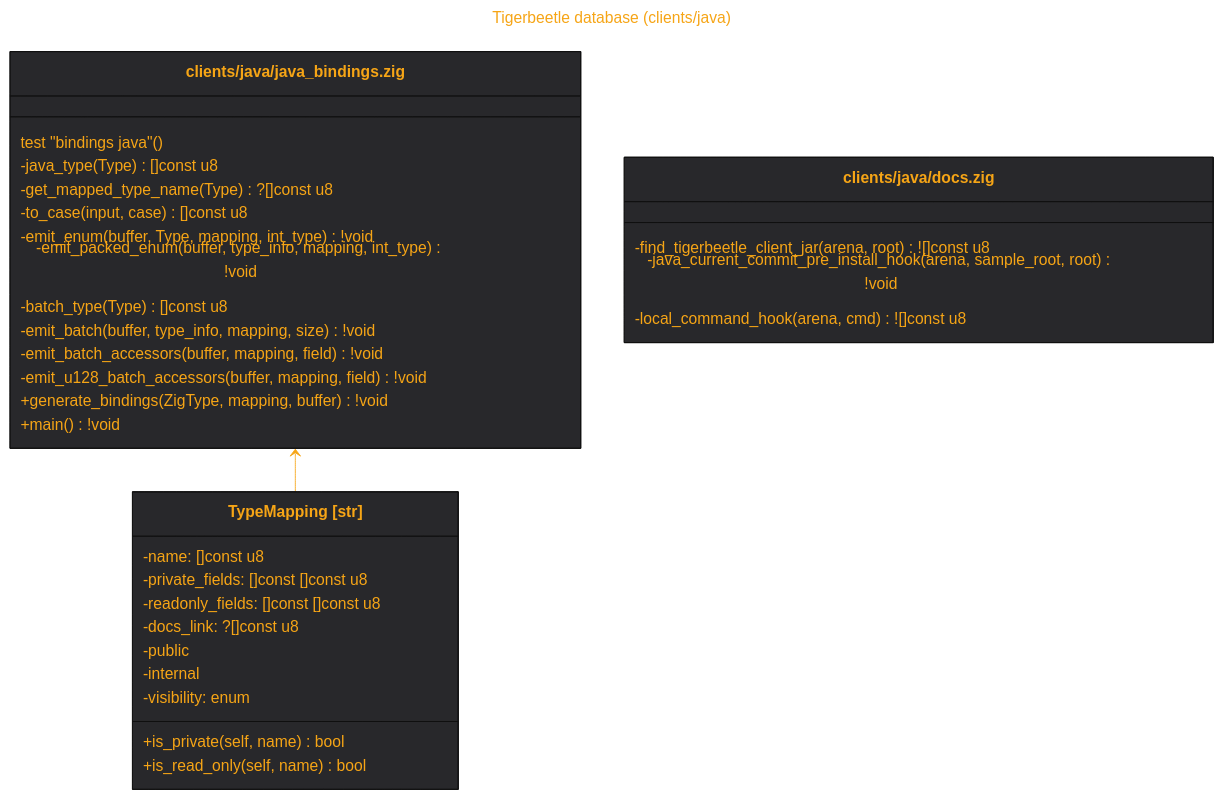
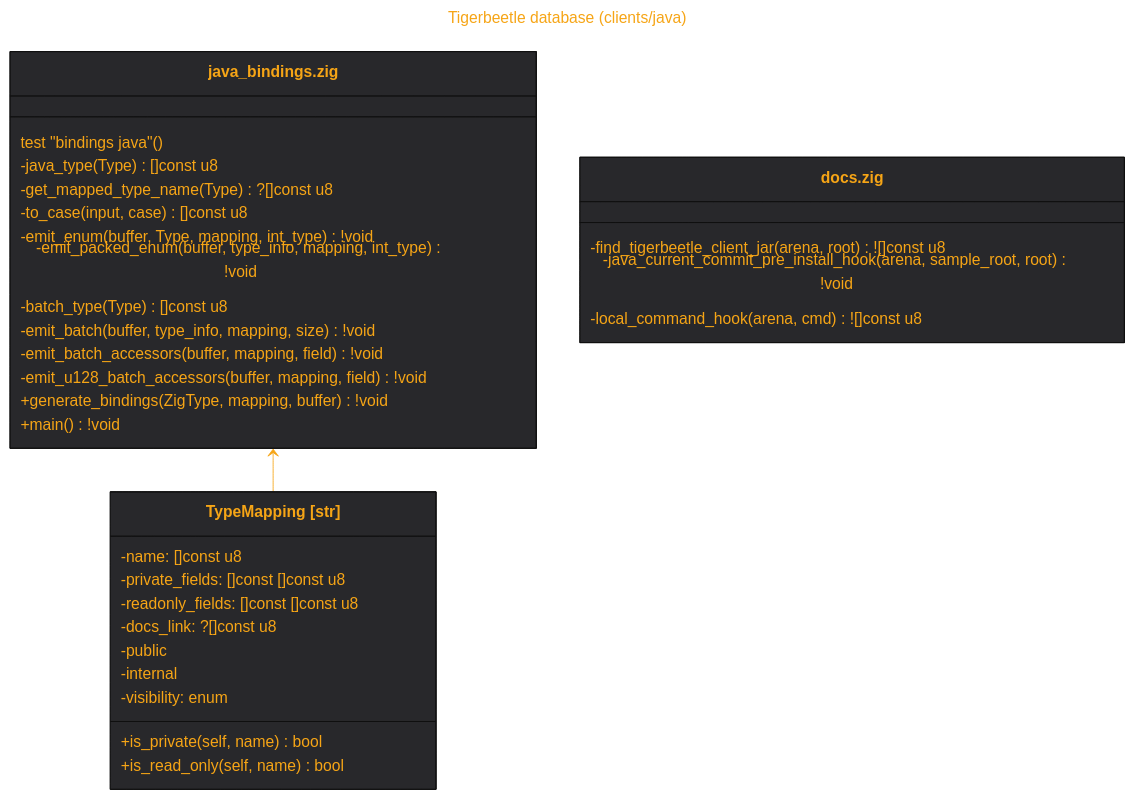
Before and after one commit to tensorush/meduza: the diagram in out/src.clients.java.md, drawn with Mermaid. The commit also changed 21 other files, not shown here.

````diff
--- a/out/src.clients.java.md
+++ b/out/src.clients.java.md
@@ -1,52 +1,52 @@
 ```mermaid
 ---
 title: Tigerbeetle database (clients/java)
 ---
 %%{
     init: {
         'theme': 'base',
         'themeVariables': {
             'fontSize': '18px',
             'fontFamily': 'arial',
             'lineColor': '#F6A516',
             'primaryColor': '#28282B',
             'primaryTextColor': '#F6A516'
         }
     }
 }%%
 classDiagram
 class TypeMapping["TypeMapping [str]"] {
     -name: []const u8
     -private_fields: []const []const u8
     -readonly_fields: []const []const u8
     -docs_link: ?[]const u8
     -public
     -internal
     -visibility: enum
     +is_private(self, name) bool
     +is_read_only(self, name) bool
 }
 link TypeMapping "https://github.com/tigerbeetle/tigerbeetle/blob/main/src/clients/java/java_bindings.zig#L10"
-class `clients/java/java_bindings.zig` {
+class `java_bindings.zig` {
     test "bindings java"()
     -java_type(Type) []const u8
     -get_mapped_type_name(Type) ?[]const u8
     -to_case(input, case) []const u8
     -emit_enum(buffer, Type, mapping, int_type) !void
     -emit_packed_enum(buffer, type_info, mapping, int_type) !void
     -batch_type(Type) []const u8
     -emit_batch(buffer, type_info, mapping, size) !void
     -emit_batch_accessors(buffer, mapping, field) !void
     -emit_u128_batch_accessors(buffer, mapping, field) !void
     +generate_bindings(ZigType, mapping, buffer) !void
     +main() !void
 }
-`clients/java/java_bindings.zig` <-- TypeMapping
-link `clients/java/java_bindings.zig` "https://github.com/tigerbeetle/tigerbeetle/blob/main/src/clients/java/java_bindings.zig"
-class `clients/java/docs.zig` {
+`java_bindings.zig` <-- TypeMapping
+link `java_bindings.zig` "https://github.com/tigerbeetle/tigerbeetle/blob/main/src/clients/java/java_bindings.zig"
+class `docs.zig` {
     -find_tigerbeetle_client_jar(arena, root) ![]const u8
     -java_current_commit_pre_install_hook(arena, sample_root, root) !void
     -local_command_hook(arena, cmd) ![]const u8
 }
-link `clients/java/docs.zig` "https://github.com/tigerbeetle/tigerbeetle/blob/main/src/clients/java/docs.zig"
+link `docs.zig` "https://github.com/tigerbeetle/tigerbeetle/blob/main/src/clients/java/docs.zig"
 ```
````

──────────────────────────────

*Aim of the exercise*. Would you copy out all the data exactly, without the images?

*Answer to this problem*.
Before and after one commit to tensorush/meduza: the diagram in out/src.clients.java.md, drawn with Mermaid. The commit also changed 21 other files, not shown here.

````diff
--- a/out/src.clients.java.md
+++ b/out/src.clients.java.md
@@ -1,52 +1,52 @@
 ```mermaid
 ---
 title: Tigerbeetle database (clients/java)
 ---
 %%{
     init: {
         'theme': 'base',
         'themeVariables': {
             'fontSize': '18px',
             'fontFamily': 'arial',
             'lineColor': '#F6A516',
             'primaryColor': '#28282B',
             'primaryTextColor': '#F6A516'
         }
     }
 }%%
 classDiagram
 class TypeMapping["TypeMapping [str]"] {
     -name: []const u8
     -private_fields: []const []const u8
     -readonly_fields: []const []const u8
     -docs_link: ?[]const u8
     -public
     -internal
     -visibility: enum
     +is_private(self, name) bool
     +is_read_only(self, name) bool
 }
 link TypeMapping "https://github.com/tigerbeetle/tigerbeetle/blob/main/src/clients/java/java_bindings.zig#L10"
-class `clients/java/java_bindings.zig` {
+class `java_bindings.zig` {
     test "bindings java"()
     -java_type(Type) []const u8
     -get_mapped_type_name(Type) ?[]const u8
     -to_case(input, case) []const u8
     -emit_enum(buffer, Type, mapping, int_type) !void
     -emit_packed_enum(buffer, type_info, mapping, int_type) !void
     -batch_type(Type) []const u8
     -emit_batch(buffer, type_info, mapping, size) !void
     -emit_batch_accessors(buffer, mapping, field) !void
     -emit_u128_batch_accessors(buffer, mapping, field) !void
     +generate_bindings(ZigType, mapping, buffer) !void
     +main() !void
 }
-`clients/java/java_bindings.zig` <-- TypeMapping
-link `clients/java/java_bindings.zig` "https://github.com/tigerbeetle/tigerbeetle/blob/main/src/clients/java/java_bindings.zig"
-class `clients/java/docs.zig` {
+`java_bindings.zig` <-- TypeMapping
+link `java_bindings.zig` "https://github.com/tigerbeetle/tigerbeetle/blob/main/src/clients/java/java_bindings.zig"
+class `docs.zig` {
     -find_tigerbeetle_client_jar(arena, root) ![]const u8
     -java_current_commit_pre_install_hook(arena, sample_root, root) !void
     -local_command_hook(arena, cmd) ![]const u8
 }
-link `clients/java/docs.zig` "https://github.com/tigerbeetle/tigerbeetle/blob/main/src/clients/java/docs.zig"
+link `docs.zig` "https://github.com/tigerbeetle/tigerbeetle/blob/main/src/clients/java/docs.zig"
 ```
````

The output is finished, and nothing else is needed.